It looks like Walmart is all set to go for the bag regulations currently sitting in the House. You might have to squint at the thumbnail photo, but a keen-eyed friend noticed their bags are already labeled with maker-Hilex’s logo and contain at least 30 percent recycled content.
All the power to Walmart and Hilex for voluntarily offering these bags to consumers. They wouldn’t do that if they didn’t see market value in it. Kudos. But there is simply no need to use government intervention to force their choices on all Illinois manufacturers, wholesalers, retailers and consumers. It’s rent seeking, plain and simple.
Should this bill pass, the likely result is that added cost of compliance would quickly shrink the supply of plastic bags that could legally be distributed in Illinois — this is the end goal of the bag haters, remember. The remaining suppliers would likely drive up their prices (to cover compliance costs and to take advantage of less competition). That’s good for retailers like Walmart that already offer the bags — their competitors now are forced to swallow the costs. The same goes for manufacturers like Hilex that already meet the regulatory standards — they knock out competitors and have more market share. But for everyone else, it smells.
What happens when a small business sees their bag prices rise? Perhaps they go online and buy “illegal” unmarked bags off of Amazon or another online retailer. They hand them out to consumers, only the find an environmental activist group engaged in the “public interest” action of hunting down “illegal” bags and their distributors.

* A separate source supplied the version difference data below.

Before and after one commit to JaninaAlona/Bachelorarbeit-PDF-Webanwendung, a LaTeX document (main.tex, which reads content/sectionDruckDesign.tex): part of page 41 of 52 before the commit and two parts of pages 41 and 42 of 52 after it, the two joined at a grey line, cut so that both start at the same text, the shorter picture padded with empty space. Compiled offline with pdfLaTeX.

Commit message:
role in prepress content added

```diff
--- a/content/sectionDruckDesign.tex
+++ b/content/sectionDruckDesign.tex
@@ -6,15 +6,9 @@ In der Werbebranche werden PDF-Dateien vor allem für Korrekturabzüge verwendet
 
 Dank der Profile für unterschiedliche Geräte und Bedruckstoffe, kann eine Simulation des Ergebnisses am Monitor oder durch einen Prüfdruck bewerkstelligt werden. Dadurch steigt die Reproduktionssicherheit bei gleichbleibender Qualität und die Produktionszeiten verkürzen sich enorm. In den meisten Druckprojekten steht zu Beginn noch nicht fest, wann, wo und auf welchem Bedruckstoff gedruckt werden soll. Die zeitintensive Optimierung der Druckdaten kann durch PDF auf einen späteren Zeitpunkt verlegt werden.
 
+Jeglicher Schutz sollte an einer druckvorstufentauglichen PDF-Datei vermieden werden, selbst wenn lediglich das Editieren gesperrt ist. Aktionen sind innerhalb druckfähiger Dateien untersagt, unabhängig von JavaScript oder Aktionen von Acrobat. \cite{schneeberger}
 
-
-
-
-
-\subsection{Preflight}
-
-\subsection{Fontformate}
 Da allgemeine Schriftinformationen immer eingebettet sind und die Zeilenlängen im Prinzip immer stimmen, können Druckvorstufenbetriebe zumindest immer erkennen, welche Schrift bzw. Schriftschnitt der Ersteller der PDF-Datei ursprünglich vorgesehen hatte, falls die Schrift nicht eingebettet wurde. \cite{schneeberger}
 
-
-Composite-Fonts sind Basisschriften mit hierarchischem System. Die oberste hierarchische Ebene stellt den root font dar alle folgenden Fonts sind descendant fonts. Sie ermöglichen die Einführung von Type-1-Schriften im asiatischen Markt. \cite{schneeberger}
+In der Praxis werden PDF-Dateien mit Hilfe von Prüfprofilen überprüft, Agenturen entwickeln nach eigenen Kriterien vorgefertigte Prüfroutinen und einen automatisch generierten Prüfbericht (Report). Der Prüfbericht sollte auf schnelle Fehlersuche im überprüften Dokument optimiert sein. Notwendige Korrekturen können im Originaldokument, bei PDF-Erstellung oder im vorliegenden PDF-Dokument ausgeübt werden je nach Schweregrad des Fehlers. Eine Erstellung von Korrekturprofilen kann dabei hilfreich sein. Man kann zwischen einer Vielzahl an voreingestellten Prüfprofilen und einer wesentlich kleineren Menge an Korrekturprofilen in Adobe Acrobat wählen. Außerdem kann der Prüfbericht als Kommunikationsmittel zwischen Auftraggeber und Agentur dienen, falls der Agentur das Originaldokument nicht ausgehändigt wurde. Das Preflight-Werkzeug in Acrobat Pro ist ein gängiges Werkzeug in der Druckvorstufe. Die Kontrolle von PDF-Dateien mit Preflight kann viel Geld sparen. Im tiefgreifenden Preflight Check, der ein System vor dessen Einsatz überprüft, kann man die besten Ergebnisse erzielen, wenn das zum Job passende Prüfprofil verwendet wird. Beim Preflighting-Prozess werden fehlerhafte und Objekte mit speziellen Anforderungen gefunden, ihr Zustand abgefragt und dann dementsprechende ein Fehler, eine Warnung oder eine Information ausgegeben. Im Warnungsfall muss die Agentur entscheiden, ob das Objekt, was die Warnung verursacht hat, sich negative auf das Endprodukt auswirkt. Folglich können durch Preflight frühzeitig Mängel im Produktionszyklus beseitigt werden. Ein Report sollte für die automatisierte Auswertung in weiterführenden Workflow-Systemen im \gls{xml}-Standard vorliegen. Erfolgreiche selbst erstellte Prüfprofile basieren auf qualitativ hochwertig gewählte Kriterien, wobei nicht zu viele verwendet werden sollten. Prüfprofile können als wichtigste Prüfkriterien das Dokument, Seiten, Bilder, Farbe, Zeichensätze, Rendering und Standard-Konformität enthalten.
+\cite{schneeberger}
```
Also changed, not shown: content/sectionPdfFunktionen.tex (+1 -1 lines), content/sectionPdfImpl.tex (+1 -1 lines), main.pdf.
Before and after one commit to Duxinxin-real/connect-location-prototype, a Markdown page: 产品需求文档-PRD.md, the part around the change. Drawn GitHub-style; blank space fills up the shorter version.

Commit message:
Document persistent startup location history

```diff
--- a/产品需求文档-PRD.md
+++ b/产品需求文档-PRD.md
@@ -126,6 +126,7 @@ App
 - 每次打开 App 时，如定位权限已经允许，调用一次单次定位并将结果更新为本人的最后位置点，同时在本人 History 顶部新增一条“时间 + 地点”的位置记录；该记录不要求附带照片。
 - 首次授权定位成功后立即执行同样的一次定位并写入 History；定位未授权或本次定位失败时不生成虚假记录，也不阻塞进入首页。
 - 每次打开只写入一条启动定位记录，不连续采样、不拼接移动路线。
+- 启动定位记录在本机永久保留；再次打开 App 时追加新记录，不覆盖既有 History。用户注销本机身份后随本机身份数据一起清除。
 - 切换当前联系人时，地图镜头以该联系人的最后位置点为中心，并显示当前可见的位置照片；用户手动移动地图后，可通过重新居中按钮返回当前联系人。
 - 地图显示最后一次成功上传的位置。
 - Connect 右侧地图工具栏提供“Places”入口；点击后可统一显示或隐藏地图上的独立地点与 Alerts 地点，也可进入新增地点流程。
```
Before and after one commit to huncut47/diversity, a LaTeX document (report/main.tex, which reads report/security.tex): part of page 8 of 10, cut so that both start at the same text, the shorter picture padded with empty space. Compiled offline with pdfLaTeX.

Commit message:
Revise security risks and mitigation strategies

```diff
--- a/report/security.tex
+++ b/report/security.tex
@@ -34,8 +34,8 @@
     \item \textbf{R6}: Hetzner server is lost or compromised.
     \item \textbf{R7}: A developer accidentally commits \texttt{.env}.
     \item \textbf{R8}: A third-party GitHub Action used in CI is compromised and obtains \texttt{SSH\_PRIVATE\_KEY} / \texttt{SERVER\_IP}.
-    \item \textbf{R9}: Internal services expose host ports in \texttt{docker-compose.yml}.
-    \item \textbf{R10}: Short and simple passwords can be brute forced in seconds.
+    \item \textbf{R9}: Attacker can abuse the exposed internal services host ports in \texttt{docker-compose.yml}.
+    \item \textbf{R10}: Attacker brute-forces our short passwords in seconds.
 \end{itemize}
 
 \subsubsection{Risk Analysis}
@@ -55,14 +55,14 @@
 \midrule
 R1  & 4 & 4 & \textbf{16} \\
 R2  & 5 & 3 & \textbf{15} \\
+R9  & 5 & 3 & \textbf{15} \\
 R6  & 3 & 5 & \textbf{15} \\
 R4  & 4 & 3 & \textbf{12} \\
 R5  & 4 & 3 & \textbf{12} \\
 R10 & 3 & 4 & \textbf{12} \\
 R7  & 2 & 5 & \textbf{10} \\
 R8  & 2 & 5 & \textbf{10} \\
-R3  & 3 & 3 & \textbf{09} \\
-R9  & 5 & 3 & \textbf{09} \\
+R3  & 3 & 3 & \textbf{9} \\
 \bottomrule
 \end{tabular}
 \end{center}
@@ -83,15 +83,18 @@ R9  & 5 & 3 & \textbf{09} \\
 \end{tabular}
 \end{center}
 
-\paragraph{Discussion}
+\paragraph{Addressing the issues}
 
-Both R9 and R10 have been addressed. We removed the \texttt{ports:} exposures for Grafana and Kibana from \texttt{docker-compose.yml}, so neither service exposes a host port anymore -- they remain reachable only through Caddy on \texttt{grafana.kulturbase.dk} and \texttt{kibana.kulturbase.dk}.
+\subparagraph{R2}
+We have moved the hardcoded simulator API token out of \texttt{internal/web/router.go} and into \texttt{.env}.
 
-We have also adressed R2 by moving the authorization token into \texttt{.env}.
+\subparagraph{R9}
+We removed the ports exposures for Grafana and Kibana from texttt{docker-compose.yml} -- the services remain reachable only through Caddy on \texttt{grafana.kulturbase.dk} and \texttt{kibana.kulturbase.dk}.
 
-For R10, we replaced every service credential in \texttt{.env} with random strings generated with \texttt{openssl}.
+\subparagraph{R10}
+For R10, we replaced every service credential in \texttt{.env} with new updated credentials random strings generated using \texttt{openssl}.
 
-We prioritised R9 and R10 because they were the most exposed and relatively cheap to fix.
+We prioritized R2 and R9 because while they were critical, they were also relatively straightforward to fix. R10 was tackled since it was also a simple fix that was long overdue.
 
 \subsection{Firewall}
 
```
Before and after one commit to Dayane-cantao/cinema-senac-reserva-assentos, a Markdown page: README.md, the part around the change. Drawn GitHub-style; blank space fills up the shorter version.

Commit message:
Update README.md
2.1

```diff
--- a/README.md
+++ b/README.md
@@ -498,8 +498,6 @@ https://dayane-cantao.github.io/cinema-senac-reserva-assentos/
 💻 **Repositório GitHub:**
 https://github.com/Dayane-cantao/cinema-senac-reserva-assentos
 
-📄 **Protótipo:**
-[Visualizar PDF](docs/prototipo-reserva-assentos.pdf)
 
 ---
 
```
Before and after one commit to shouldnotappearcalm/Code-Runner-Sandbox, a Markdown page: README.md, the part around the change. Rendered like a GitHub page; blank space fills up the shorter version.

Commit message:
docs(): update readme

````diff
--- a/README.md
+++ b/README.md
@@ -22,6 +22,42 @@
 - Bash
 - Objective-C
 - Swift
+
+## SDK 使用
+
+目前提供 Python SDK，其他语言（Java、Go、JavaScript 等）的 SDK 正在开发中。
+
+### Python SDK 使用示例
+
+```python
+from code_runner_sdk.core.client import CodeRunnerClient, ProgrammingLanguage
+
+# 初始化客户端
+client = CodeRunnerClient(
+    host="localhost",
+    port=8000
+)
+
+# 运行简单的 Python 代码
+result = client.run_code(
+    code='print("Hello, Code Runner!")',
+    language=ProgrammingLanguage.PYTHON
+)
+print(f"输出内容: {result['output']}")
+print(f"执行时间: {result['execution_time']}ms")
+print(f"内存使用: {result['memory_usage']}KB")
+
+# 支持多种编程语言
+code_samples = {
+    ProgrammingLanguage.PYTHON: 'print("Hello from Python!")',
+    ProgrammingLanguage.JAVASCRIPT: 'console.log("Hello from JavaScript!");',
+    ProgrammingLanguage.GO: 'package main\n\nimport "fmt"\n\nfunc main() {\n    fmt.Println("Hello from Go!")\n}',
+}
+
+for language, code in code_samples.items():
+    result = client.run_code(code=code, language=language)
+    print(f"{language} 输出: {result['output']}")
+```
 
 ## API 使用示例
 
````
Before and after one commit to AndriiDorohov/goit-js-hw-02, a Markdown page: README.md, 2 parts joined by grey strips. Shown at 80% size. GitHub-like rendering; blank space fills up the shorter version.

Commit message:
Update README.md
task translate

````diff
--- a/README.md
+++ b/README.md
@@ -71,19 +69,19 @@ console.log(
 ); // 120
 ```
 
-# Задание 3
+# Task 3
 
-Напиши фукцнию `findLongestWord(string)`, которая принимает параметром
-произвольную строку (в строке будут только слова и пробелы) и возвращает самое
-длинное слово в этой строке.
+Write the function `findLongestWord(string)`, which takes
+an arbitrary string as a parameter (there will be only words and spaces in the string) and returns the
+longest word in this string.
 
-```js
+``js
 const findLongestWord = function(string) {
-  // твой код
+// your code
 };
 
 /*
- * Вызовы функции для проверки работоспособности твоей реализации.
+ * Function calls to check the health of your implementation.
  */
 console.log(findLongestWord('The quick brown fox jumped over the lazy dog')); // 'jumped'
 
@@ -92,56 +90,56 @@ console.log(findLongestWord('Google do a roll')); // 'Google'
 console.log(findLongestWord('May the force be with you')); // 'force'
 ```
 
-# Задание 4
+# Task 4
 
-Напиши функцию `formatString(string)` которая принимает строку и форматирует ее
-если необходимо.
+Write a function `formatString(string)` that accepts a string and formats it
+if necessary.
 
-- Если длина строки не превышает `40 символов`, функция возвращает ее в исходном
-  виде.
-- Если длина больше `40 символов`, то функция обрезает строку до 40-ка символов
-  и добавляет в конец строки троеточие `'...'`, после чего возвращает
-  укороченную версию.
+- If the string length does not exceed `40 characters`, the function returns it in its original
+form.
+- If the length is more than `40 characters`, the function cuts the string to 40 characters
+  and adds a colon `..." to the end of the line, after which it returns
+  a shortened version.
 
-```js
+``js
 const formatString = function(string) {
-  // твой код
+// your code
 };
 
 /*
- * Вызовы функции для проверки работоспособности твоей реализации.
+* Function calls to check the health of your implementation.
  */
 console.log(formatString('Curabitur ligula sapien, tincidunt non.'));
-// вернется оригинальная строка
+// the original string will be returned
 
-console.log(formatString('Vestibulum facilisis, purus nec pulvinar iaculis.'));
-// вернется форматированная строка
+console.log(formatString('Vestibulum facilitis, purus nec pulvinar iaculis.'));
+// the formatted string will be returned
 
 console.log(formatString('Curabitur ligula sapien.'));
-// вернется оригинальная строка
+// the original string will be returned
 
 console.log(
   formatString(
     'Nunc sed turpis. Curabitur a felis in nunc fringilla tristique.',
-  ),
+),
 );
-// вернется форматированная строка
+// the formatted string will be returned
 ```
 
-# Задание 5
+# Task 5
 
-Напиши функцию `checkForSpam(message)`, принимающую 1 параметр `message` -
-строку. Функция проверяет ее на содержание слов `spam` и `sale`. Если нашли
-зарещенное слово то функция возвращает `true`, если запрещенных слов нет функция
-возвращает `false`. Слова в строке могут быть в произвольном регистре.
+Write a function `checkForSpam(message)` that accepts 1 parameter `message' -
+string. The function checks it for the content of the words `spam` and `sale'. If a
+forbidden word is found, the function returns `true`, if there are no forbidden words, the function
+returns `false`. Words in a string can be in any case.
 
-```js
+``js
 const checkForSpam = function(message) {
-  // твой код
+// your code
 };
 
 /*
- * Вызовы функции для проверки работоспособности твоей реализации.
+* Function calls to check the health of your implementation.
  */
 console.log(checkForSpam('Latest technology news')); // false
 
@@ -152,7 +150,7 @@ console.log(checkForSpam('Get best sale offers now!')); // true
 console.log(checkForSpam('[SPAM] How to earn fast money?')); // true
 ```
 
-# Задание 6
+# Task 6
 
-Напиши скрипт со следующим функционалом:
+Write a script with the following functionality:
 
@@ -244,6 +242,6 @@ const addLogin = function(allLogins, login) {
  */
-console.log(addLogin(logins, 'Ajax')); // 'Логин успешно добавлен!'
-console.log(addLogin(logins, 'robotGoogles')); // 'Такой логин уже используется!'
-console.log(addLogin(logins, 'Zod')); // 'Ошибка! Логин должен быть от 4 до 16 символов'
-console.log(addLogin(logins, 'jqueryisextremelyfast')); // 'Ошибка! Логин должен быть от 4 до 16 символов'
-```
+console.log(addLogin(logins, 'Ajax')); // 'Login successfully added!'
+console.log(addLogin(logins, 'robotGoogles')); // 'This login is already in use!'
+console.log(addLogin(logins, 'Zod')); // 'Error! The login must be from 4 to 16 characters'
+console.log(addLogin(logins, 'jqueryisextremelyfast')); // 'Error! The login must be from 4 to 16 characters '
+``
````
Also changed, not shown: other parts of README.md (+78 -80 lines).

The bill calls for a $1,000 fine cap, but it isn’t clear if that is per bag, per store, per chain, per incident, per year, per the life of the bill, etc. A small retailer finds themselves in court. You see how this law can start to cause some serious headaches for unwitting entrepreneurs just trying to break even.
And what is the cost to the state, and by extension, taxpayers? Well, that’s still a mystery, even after a fiscal note was requested on the bill. Here’s what the agency came back with:
SB 3442 would be revenue neutral to the Illinois Environmental Protection Agency, as the Illinois EPA’s duties under the bill would be covered in part by the registration fee and otherwise carried out with the Agency’s existing resources.
Know what is missing from that fiscal note? Numbers.
How many $500 registrations does the agency expect once the law is in place? How many hours of staff time is needed to maintain the recycling website and other administrative and enforcement tasks? What is the hourly cost of said staff time? The website? The cost over the life of the law? What is the total revenue, the total spending? They apparently have no clue, but we’re supposed to be satisfied with their bland reassurances that this will be carried out with fees and existing resources.
Recall that a fiscal note is supposed to offer the following:
(25 ILCS 50/4) (from Ch. 63, par. 42.34)
Sec. 4. The note shall be factual in nature, as brief and concise as may be, and shall provide a reliable estimate in dollars and, in addition, it shall include both the immediate effect and, if determinable or reasonably foreseeable, the long range effect of the measure. If, after careful investigation, it is determined that no dollar estimate is possible, the note shall contain a statement to that effect, setting forth the reasons why no dollar estimate can be given. A brief summary or work sheet of computations used in arriving at fiscal note figures shall be included.
Illinois has a serious fiscal note problem, and this is a case in point. But I digress.
The desire to stop local bag bans and taxes is understandable, especially given Los Angeles’ crazy plan to ban all single-use plastic bags. But since this bill exempts Chicago, Illinois will end up with a patchwork of sorts no matter what. How about pushing a clean bill banning local regulations/taxes along with a resolution that commends voluntary recycling initiatives instead of mandating them?